General Motors
$105.9 million
Disappointment

While the General Motors (NYSE:GM) Volt is slowly gaining acceptance, its market performance has been less than spectacular. GM sold 7,671 units in 2011 and is on track to sell over 20,000 units this year, but both numbers are a far cry from initial projections.

Saft America
$95.5 million
Disappointment

Saft America's plant has been built and is apparently shipping products. In the 2011 Annual Report, Saft reported that the plant had a capacity of $300 million per year and it was targeting total revenue of $200 million a year with a 15% EBITDA margin by 2015.

Exide Technologies with
Axion Power International
$34.3 million
Disappointment

The Exide Technologies (XIDE) plants have been built and are apparently shipping batteries that aren't significantly different from or better than the batteries they're shipping from other plants. While the grant award specifically contemplated a strategic technical relationship with Axion Power International (OTCQB:AXPW), that plan was abandoned when Axion proved it could stand on its own two feet and compete toe-to-toe for customers instead of being assimilated into Exide.

East Penn Manufacturing
$32.5 million
Acceptable

To date it appears that the only ARRA battery manufacturing grant recipient that's doing what it was supposed to do is East Penn Manufacturing, which is continuing testing to prove the value of the Ultrabattery in mild-hybrid and renewable energy applications.

The Bottom Line

In its August 5, 2009 press release on the ARRA grant awards, the DOE said "These projects, selected through a highly competitive process by the Department of Energy, will accelerate the development of U.S. manufacturing capacity for batteries and electric drive components as well as the deployment of electric drive vehicles, helping to establish American leadership in creating the next generation of advanced vehicles."

In my view, a failure and disappointment rate of 97.5% is nothing to write home about.

I guess even the DOE in its hubris couldn't marshal the scientific and technical resources necessary to overcome the congenital birth defects that killed the EV1 and will almost certainly kill the latest generation of electric toys from Tesla Motors (NASDAQ:TSLA) and others.

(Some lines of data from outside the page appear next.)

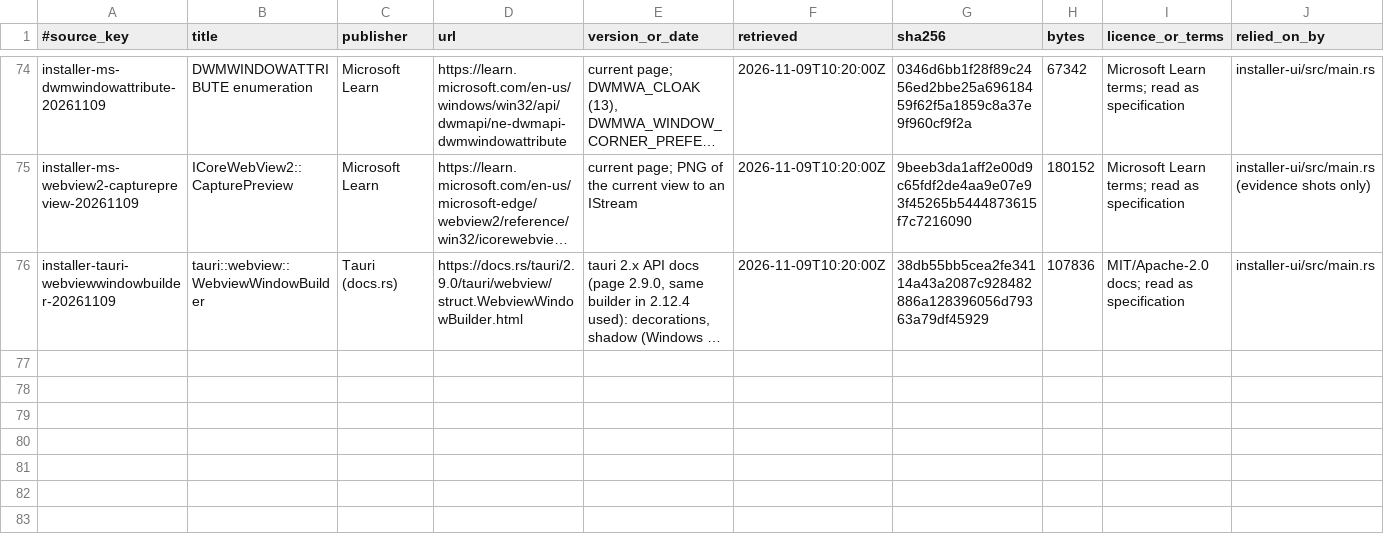
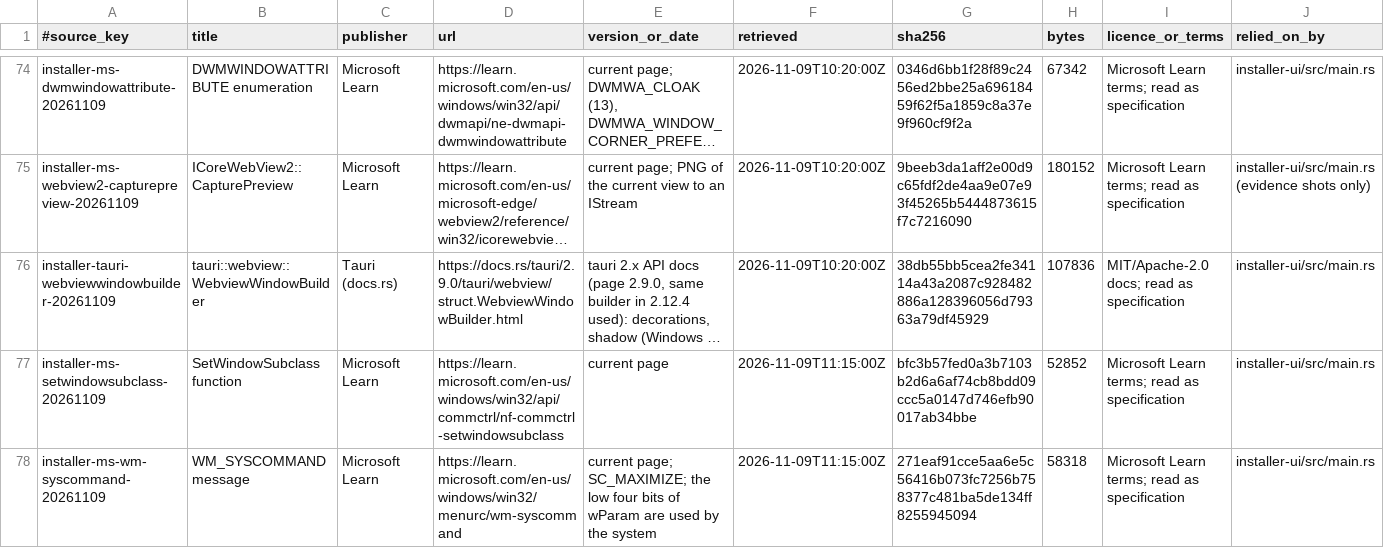
Before and after one commit to skyhua0224/foundation-panel, a TSV file: docs/authority/source-index.tsv, drawn as a sheet; only a part is shown, gaps mark what is left out; long unchanged cells end in …; the diff names each change by its address in the sheet, - before the commit and + after, or states it on an @@ line.

Commit message:
fix(installer): the setup UI window never maximises (drag-region double click, SC_MAXIMIZE); capabilities without window:default
A subclass drops WM_NCLBUTTONDBLCLK and SC_MAXIMIZE; the capability grants events, start-dragging and minimise only,
so Tauri drag region double click (internal_toggle_maximize) is refused too. Corners and shadow stay with DWM:
DWMWCP_ROUND and shadow(true) on the undecorated window. Linux bridge round trip still passes (ready, 17 actions, exit 0).

```diff
--- a/docs/authority/source-index.tsv
+++ b/docs/authority/source-index.tsv
+row 77: installer-ms-setwindowsubclass-20261109 | SetWindowSubclass function | Microsoft Learn | https://learn.microsoft.com/en-us/windows/win32/api/commctrl/nf-commctrl-setwindowsubclass | current page | 2026-11-09T11:15:00Z | bfc3b57fed0a3b7103b2d6a6af74cb8bdd09ccc5a0147d746efb90017ab34bbe | 52852 | Microsoft Learn terms; read as specification | installer-ui/src/main.rs
+row 78: installer-ms-wm-syscommand-20261109 | WM_SYSCOMMAND message | Microsoft Learn | https://learn.microsoft.com/en-us/windows/win32/menurc/wm-syscommand | current page; SC_MAXIMIZE; the low four bits of wParam are used by the system | 2026-11-09T11:15:00Z | 271eaf91cce5aa6e5c56416b073fc7256b758377c481ba5de134ff8255945094 | 58318 | Microsoft Learn terms; read as specification | installer-ui/src/main.rs
```
Also changed, not shown: 2 other files.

It's not a question of desire, imagination or willpower. It's a fundamental flaw in the economics of using expensive batteries to replace a fuel tank for the dubious luxury of using coal and natural gas as transportation fuels instead of gasoline; a flaw that will cost investors billions before the electric car hype fades and the rotting corpse of a concept only Hollywood and Silicon Valley could love is once again buried with a silver stake through its undead heart.

Source: Electric Vehicle Battery Grants, 3 Years Of Disappointment And Failure

Additional disclosure: Author is a former director of Axion Power International and holds a substantial long position in its common stock.